Exercise directions:
Copy each line below in which the string "JavaScript" appears.

The input:
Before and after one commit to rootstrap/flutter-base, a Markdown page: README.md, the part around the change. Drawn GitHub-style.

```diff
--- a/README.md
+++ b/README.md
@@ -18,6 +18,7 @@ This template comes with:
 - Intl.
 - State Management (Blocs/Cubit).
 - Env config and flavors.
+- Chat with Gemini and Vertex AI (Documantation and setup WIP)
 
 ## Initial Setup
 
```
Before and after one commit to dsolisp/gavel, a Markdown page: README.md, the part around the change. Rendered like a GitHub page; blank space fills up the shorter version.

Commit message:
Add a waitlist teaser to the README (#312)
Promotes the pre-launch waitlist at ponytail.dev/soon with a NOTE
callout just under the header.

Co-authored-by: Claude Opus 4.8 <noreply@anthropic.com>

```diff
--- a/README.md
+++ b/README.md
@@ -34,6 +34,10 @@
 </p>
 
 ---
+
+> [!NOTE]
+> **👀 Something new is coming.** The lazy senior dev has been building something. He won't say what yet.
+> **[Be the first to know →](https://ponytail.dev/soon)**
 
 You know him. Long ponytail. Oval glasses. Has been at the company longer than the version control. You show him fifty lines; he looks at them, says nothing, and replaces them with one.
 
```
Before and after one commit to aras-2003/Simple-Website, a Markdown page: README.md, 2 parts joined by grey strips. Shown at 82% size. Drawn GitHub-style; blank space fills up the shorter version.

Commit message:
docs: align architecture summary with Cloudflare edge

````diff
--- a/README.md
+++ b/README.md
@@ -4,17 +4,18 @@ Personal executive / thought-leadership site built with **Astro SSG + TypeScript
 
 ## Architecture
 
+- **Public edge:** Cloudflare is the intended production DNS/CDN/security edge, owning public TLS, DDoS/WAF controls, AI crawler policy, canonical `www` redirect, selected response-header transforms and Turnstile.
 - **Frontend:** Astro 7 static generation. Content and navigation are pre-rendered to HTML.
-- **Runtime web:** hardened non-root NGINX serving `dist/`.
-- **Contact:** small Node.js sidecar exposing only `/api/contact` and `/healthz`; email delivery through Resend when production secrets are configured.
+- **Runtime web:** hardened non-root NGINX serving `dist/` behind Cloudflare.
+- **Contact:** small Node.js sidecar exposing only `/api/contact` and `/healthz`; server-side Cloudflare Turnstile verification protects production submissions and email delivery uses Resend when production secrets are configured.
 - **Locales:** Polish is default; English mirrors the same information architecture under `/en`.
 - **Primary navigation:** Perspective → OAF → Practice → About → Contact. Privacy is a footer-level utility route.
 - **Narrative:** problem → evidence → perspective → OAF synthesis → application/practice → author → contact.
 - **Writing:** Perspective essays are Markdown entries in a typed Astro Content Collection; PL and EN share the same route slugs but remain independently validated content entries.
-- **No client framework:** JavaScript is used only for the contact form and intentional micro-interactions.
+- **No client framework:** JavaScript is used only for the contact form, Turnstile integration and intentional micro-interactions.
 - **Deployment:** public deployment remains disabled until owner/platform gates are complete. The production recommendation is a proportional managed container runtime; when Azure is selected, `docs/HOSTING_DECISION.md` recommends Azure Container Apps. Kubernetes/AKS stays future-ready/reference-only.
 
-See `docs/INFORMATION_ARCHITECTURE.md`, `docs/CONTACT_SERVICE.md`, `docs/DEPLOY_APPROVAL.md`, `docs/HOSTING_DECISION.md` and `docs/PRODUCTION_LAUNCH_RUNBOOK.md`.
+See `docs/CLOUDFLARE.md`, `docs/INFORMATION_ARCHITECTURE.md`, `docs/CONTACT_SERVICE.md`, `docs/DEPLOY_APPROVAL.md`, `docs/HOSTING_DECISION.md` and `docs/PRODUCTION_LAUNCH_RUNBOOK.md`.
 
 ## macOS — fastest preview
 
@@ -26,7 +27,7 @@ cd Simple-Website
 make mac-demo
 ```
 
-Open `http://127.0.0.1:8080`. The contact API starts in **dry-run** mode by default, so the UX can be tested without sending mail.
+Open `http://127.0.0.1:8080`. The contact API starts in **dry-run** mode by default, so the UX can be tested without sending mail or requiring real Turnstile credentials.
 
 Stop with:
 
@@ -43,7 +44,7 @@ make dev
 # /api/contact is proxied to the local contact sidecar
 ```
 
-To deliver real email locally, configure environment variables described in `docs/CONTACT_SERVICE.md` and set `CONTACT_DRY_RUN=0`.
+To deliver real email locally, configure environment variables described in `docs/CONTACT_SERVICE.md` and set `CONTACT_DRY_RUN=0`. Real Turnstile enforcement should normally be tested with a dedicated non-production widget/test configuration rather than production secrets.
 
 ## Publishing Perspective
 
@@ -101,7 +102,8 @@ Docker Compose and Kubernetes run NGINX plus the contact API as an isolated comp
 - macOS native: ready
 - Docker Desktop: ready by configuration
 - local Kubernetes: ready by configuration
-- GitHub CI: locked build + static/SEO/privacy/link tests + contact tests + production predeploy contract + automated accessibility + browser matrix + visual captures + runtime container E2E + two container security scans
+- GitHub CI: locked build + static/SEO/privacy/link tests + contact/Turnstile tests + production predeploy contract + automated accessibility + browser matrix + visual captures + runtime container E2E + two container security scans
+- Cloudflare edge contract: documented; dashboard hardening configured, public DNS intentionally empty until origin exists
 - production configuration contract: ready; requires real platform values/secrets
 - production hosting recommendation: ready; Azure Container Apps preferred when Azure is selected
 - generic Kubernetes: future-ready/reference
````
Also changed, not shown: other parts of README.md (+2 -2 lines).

Answer area:
-- **No client framework:** JavaScript is used only for the contact form and intentional micro-interactions.
+- **No client framework:** JavaScript is used only for the contact form, Turnstile integration and intentional micro-interactions.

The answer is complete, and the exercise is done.